> [Work required]: Read the data that follows. Then repeat it exactly.

----- Information shown

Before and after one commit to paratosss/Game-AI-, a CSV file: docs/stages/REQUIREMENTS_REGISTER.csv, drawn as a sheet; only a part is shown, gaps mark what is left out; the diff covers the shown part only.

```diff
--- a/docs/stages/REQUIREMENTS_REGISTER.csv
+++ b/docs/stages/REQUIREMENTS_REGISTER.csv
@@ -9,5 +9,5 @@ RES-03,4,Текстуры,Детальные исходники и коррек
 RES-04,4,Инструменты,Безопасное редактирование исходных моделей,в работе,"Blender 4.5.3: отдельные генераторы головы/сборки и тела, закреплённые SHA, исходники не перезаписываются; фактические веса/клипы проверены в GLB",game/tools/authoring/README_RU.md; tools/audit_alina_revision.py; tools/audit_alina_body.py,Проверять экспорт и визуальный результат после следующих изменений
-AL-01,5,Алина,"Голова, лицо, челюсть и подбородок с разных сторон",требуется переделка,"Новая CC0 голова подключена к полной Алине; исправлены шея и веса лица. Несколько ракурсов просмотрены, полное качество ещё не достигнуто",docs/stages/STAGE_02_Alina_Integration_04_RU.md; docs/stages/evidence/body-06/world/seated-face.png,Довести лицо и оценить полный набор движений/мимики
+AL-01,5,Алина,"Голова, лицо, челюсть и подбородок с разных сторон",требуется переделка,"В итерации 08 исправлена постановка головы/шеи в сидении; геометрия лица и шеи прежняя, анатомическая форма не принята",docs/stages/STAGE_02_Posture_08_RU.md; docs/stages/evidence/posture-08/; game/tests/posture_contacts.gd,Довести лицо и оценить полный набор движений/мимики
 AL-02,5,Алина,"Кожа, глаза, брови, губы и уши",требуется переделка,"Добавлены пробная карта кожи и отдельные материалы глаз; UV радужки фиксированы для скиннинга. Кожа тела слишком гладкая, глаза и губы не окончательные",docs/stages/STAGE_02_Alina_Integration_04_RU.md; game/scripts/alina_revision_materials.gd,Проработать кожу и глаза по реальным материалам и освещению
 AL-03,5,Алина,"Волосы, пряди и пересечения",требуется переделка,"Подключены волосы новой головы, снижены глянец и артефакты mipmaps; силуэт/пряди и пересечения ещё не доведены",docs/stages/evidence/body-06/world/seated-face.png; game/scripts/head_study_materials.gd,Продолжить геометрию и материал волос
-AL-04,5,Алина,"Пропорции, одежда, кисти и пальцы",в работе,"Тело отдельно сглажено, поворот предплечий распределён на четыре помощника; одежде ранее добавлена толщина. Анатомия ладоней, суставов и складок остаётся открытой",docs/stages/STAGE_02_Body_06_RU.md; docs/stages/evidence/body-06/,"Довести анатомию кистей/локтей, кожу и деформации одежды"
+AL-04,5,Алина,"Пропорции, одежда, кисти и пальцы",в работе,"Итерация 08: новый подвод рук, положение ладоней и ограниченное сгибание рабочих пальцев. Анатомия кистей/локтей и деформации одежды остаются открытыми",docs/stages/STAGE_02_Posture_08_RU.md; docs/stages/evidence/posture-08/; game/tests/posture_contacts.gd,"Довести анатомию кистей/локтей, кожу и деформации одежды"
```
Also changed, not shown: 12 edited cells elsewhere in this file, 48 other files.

----------

> [Result]:
Before and after one commit to paratosss/Game-AI-, a CSV file: docs/stages/REQUIREMENTS_REGISTER.csv, drawn as a sheet; only a part is shown, gaps mark what is left out; the diff covers the shown part only.

```diff
--- a/docs/stages/REQUIREMENTS_REGISTER.csv
+++ b/docs/stages/REQUIREMENTS_REGISTER.csv
@@ -9,5 +9,5 @@ RES-03,4,Текстуры,Детальные исходники и коррек
 RES-04,4,Инструменты,Безопасное редактирование исходных моделей,в работе,"Blender 4.5.3: отдельные генераторы головы/сборки и тела, закреплённые SHA, исходники не перезаписываются; фактические веса/клипы проверены в GLB",game/tools/authoring/README_RU.md; tools/audit_alina_revision.py; tools/audit_alina_body.py,Проверять экспорт и визуальный результат после следующих изменений
-AL-01,5,Алина,"Голова, лицо, челюсть и подбородок с разных сторон",требуется переделка,"Новая CC0 голова подключена к полной Алине; исправлены шея и веса лица. Несколько ракурсов просмотрены, полное качество ещё не достигнуто",docs/stages/STAGE_02_Alina_Integration_04_RU.md; docs/stages/evidence/body-06/world/seated-face.png,Довести лицо и оценить полный набор движений/мимики
+AL-01,5,Алина,"Голова, лицо, челюсть и подбородок с разных сторон",требуется переделка,"В итерации 08 исправлена постановка головы/шеи в сидении; геометрия лица и шеи прежняя, анатомическая форма не принята",docs/stages/STAGE_02_Posture_08_RU.md; docs/stages/evidence/posture-08/; game/tests/posture_contacts.gd,Довести лицо и оценить полный набор движений/мимики
 AL-02,5,Алина,"Кожа, глаза, брови, губы и уши",требуется переделка,"Добавлены пробная карта кожи и отдельные материалы глаз; UV радужки фиксированы для скиннинга. Кожа тела слишком гладкая, глаза и губы не окончательные",docs/stages/STAGE_02_Alina_Integration_04_RU.md; game/scripts/alina_revision_materials.gd,Проработать кожу и глаза по реальным материалам и освещению
 AL-03,5,Алина,"Волосы, пряди и пересечения",требуется переделка,"Подключены волосы новой головы, снижены глянец и артефакты mipmaps; силуэт/пряди и пересечения ещё не доведены",docs/stages/evidence/body-06/world/seated-face.png; game/scripts/head_study_materials.gd,Продолжить геометрию и материал волос
-AL-04,5,Алина,"Пропорции, одежда, кисти и пальцы",в работе,"Тело отдельно сглажено, поворот предплечий распределён на четыре помощника; одежде ранее добавлена толщина. Анатомия ладоней, суставов и складок остаётся открытой",docs/stages/STAGE_02_Body_06_RU.md; docs/stages/evidence/body-06/,"Довести анатомию кистей/локтей, кожу и деформации одежды"
+AL-04,5,Алина,"Пропорции, одежда, кисти и пальцы",в работе,"Итерация 08: новый подвод рук, положение ладоней и ограниченное сгибание рабочих пальцев. Анатомия кистей/локтей и деформации одежды остаются открытыми",docs/stages/STAGE_02_Posture_08_RU.md; docs/stages/evidence/posture-08/; game/tests/posture_contacts.gd,"Довести анатомию кистей/локтей, кожу и деформации одежды"
```
Also changed, not shown: 12 edited cells elsewhere in this file, 48 other files.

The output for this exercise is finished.